=== EXERCISE REQUIREMENTS ===
Find the line containing "for 2-6 players." in the records below. Copy exactly that line and each one after it, ending at the line containing "coming this summer.", and nothing more.

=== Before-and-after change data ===
------------------------------

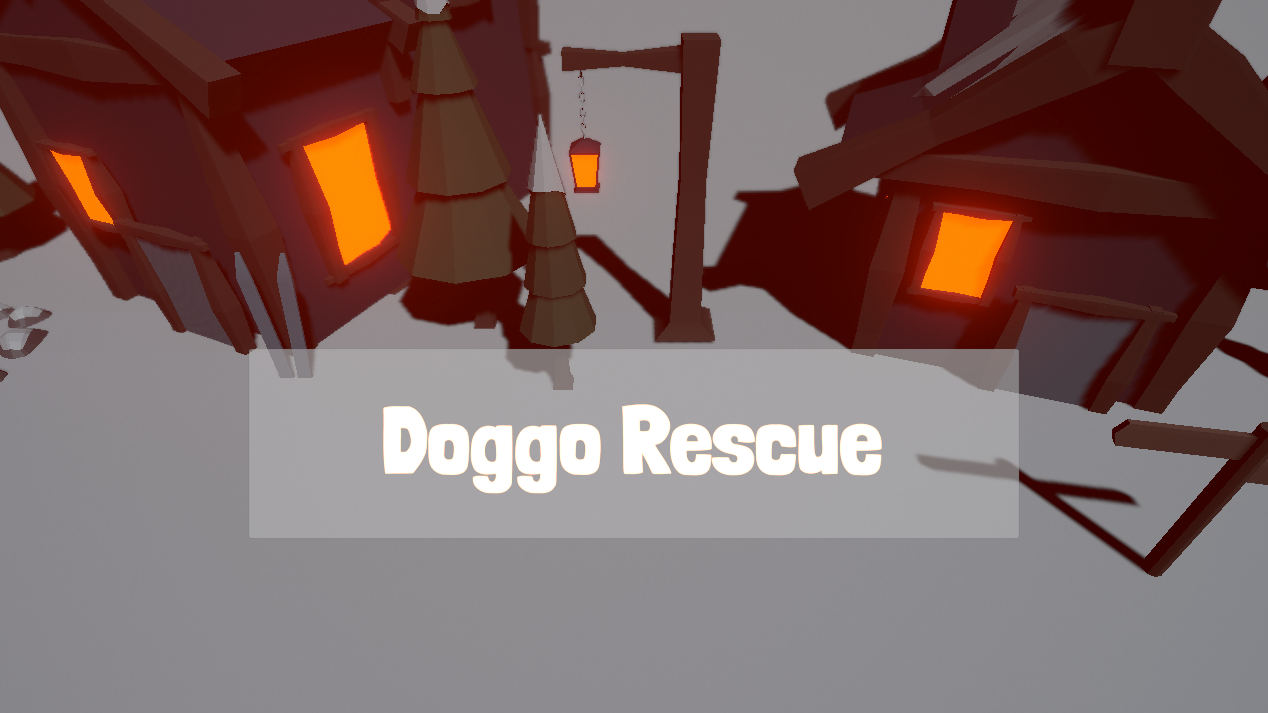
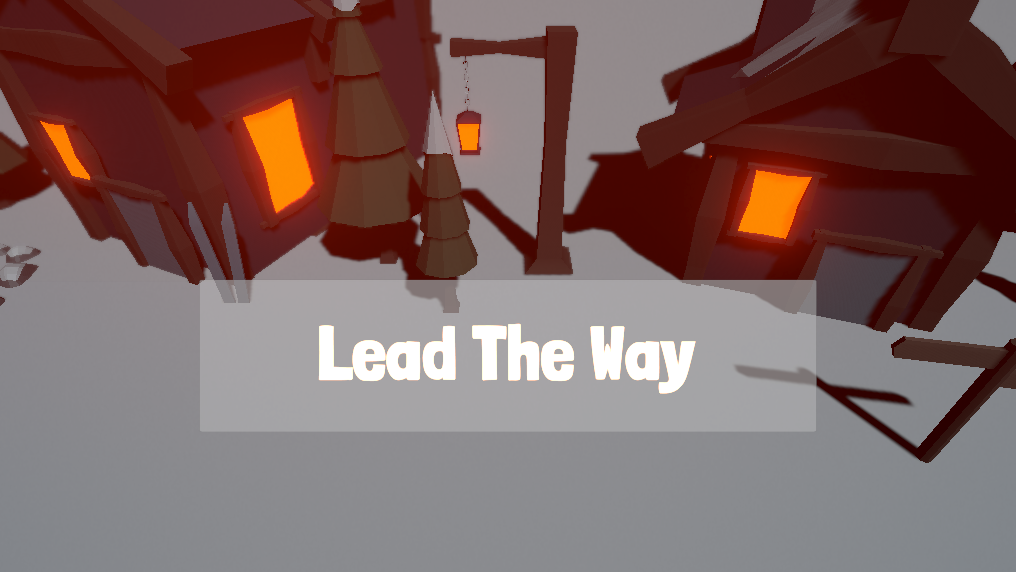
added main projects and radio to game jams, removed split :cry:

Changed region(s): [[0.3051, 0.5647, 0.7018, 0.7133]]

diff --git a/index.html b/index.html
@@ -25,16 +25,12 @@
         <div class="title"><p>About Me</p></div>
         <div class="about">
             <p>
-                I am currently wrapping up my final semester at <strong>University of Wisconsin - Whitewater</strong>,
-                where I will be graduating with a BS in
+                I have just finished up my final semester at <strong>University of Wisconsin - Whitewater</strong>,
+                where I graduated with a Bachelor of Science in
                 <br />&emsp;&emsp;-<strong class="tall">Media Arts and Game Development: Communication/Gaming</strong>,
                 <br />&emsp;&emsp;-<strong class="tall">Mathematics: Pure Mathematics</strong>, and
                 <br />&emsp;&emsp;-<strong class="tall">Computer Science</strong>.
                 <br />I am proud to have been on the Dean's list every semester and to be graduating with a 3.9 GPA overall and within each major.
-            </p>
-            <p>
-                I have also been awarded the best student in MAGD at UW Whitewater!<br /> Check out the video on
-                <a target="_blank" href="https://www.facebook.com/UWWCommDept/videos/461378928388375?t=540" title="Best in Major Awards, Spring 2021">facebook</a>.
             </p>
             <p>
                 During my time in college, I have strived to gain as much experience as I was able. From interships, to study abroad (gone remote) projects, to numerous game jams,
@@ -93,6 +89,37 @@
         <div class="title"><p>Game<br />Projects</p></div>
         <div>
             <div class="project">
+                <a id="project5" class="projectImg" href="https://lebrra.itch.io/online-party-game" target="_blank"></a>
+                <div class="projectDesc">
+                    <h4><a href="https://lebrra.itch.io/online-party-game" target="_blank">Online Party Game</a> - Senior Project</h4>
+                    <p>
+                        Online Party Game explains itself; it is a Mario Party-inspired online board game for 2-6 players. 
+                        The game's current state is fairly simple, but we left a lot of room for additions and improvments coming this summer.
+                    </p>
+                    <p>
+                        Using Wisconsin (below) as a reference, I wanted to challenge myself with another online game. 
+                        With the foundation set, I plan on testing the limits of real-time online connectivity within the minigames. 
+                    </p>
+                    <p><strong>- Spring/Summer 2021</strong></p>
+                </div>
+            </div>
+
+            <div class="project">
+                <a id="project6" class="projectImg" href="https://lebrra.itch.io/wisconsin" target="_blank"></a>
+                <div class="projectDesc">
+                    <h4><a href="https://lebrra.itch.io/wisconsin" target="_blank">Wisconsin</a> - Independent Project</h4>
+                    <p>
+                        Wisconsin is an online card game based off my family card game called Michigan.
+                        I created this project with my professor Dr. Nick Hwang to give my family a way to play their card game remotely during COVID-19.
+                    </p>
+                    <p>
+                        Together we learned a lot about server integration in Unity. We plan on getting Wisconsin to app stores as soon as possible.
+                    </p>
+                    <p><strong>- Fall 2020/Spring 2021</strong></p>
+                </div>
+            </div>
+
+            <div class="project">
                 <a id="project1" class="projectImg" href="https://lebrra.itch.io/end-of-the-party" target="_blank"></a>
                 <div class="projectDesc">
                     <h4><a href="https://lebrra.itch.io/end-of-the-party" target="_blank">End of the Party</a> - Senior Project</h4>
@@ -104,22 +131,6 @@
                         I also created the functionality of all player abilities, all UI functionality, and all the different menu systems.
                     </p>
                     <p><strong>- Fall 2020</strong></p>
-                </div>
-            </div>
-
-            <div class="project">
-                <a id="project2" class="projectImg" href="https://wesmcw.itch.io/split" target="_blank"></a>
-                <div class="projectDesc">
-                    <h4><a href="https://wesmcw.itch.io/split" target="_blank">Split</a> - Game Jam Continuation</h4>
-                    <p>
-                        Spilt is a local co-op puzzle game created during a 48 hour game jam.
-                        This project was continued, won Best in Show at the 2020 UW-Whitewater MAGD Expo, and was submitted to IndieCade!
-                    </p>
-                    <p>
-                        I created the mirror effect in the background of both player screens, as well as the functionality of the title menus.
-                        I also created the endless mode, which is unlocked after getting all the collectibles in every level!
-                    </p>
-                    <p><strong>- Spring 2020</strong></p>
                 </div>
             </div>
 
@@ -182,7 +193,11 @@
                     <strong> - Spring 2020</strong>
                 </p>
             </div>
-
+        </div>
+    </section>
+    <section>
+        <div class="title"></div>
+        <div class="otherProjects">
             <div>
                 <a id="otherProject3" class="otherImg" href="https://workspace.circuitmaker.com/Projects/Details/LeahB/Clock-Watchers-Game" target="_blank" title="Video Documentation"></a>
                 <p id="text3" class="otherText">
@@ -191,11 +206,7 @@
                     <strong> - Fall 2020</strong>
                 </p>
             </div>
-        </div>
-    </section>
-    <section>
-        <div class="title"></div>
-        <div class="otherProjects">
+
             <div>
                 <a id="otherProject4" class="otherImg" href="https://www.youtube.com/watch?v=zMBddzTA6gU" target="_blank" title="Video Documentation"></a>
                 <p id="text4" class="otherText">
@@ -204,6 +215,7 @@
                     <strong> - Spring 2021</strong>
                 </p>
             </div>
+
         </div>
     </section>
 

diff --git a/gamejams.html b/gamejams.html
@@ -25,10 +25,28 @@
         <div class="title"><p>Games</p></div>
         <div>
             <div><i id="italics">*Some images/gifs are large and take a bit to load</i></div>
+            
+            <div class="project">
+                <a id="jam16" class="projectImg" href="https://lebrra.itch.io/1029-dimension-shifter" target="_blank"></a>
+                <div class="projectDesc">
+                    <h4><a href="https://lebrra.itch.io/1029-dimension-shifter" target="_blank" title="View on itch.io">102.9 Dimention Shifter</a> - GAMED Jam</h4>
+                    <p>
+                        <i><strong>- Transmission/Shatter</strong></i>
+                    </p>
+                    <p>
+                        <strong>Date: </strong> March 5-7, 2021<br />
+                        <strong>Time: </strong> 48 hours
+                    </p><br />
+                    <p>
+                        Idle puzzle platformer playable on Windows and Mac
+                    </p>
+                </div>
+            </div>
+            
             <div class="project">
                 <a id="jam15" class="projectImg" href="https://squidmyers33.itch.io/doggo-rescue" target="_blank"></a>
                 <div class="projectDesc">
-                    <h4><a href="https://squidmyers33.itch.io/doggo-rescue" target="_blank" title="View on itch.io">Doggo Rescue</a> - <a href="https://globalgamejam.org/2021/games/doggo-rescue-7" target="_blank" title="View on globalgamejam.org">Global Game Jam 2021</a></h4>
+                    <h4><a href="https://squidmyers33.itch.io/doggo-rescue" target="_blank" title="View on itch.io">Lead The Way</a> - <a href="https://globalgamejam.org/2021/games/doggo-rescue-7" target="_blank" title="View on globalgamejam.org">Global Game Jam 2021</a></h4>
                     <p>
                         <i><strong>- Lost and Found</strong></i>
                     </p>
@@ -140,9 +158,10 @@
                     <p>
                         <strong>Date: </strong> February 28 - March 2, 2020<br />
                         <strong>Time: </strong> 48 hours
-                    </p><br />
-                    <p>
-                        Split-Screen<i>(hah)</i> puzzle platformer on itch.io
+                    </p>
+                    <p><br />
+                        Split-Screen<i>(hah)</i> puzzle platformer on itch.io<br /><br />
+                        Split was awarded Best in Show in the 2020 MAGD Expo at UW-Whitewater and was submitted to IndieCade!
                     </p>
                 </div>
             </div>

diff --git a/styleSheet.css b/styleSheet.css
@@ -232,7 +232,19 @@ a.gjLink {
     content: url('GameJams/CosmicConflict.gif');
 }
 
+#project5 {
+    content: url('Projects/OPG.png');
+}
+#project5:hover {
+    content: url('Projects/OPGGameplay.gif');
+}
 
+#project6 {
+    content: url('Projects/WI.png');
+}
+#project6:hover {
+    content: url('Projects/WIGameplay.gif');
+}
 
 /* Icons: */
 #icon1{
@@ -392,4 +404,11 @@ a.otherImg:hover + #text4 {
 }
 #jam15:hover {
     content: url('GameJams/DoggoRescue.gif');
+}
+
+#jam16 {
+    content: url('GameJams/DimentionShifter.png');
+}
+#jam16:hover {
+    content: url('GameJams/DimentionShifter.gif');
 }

------------------------------

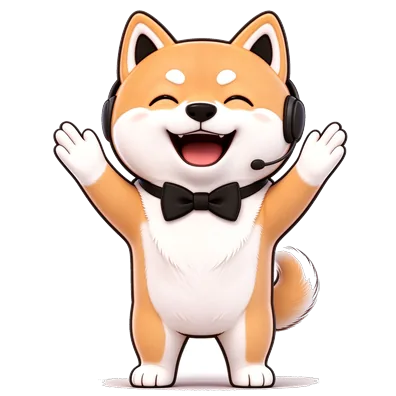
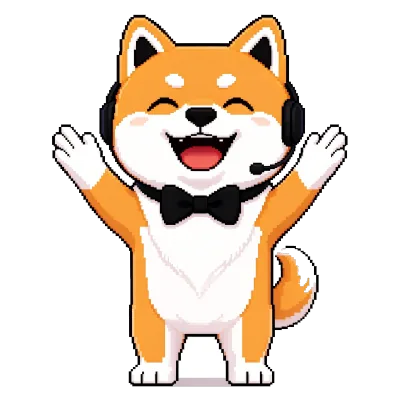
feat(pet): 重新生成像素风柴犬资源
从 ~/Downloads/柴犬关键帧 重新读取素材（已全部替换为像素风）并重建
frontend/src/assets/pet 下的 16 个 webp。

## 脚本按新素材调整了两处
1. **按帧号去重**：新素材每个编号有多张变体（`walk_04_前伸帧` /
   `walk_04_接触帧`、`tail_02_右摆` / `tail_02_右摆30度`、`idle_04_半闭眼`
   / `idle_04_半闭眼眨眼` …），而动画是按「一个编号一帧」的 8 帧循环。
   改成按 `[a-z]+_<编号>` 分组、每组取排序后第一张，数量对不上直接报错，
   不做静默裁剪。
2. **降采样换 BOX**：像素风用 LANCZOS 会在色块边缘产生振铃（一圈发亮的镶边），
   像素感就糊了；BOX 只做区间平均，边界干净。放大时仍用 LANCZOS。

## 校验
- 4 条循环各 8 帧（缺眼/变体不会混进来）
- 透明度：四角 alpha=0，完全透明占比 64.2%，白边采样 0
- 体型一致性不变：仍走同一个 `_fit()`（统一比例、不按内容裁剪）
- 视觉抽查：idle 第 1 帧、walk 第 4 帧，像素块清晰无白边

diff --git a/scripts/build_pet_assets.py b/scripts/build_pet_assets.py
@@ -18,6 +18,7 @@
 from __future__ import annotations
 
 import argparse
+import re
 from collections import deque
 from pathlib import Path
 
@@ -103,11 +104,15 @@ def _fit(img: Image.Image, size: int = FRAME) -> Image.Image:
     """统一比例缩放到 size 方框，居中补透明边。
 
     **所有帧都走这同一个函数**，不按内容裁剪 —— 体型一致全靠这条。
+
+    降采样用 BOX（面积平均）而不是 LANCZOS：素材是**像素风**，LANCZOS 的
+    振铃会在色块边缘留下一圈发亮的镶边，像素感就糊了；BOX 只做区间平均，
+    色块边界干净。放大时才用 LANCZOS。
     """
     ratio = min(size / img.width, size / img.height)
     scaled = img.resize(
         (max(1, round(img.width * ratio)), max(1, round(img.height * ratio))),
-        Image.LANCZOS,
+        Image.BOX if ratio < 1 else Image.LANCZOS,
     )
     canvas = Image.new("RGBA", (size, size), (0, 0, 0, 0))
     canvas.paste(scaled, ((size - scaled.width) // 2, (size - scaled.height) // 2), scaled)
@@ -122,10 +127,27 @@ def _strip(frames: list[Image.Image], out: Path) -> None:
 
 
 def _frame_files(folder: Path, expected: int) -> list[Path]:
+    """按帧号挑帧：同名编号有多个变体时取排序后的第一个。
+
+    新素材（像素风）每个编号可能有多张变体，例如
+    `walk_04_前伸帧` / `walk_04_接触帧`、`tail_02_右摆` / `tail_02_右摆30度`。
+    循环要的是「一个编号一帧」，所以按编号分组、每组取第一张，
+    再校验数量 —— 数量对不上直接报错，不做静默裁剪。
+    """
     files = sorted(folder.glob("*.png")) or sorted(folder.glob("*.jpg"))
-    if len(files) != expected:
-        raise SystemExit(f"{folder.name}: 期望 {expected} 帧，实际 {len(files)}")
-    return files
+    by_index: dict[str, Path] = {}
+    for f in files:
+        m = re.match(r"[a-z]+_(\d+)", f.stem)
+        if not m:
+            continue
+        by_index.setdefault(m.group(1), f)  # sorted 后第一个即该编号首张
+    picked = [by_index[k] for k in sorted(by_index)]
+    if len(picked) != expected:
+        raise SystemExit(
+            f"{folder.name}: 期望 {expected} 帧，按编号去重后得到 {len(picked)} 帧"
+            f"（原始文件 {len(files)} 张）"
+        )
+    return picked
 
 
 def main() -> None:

------------------------------

=== SOLUTION ===
+                        Online Party Game explains itself; it is a Mario Party-inspired online board game for 2-6 players. 
+                        The game's current state is fairly simple, but we left a lot of room for additions and improvments coming this summer.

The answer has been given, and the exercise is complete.